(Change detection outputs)
——

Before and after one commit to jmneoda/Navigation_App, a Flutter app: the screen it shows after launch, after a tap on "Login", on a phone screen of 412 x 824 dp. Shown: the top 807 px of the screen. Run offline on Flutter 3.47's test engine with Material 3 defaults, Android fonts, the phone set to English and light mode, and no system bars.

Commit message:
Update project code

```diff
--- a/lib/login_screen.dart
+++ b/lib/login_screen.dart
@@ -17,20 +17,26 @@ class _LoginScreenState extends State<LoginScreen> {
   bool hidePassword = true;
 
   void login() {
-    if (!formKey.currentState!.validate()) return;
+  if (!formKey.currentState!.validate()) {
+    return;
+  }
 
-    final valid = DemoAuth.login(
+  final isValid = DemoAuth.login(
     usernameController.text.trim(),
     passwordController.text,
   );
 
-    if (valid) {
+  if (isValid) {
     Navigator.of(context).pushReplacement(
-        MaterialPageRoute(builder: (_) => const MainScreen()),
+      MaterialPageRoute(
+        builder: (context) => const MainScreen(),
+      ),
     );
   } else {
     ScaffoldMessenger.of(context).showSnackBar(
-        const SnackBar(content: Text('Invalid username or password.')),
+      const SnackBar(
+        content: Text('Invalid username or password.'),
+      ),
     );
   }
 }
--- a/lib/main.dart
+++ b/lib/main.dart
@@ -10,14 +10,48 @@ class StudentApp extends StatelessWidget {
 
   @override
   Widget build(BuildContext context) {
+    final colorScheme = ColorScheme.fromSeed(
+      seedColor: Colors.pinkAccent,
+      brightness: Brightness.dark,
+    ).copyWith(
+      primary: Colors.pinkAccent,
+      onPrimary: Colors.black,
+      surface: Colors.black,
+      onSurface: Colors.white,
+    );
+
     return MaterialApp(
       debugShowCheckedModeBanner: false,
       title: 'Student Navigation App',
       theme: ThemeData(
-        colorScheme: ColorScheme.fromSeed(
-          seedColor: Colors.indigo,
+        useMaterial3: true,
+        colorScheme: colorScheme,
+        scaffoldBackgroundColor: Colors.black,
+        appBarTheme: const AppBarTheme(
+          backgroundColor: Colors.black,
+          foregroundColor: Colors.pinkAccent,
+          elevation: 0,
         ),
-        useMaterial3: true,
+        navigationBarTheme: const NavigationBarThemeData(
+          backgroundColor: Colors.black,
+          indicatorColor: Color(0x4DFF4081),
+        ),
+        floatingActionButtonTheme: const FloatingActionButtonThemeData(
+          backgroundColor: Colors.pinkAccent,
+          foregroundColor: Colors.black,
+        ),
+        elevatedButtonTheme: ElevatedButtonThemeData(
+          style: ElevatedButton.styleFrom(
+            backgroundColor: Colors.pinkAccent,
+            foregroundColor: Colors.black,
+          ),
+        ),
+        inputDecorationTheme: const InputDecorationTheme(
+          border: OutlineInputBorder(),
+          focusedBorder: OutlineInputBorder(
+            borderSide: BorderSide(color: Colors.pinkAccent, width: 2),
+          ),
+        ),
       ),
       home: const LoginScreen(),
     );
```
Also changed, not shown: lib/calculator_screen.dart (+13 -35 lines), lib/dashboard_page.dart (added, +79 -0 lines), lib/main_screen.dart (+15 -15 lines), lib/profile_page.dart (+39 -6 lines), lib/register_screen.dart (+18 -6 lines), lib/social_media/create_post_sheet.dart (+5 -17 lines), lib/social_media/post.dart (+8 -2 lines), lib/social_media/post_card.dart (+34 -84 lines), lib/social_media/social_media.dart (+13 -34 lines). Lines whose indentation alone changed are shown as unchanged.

——

*Brief*: Scan the data for the word "final" and copy every line where it shows up.

*Exercise result*:
-    final valid = DemoAuth.login(
+  final isValid = DemoAuth.login(
+    final colorScheme = ColorScheme.fromSeed(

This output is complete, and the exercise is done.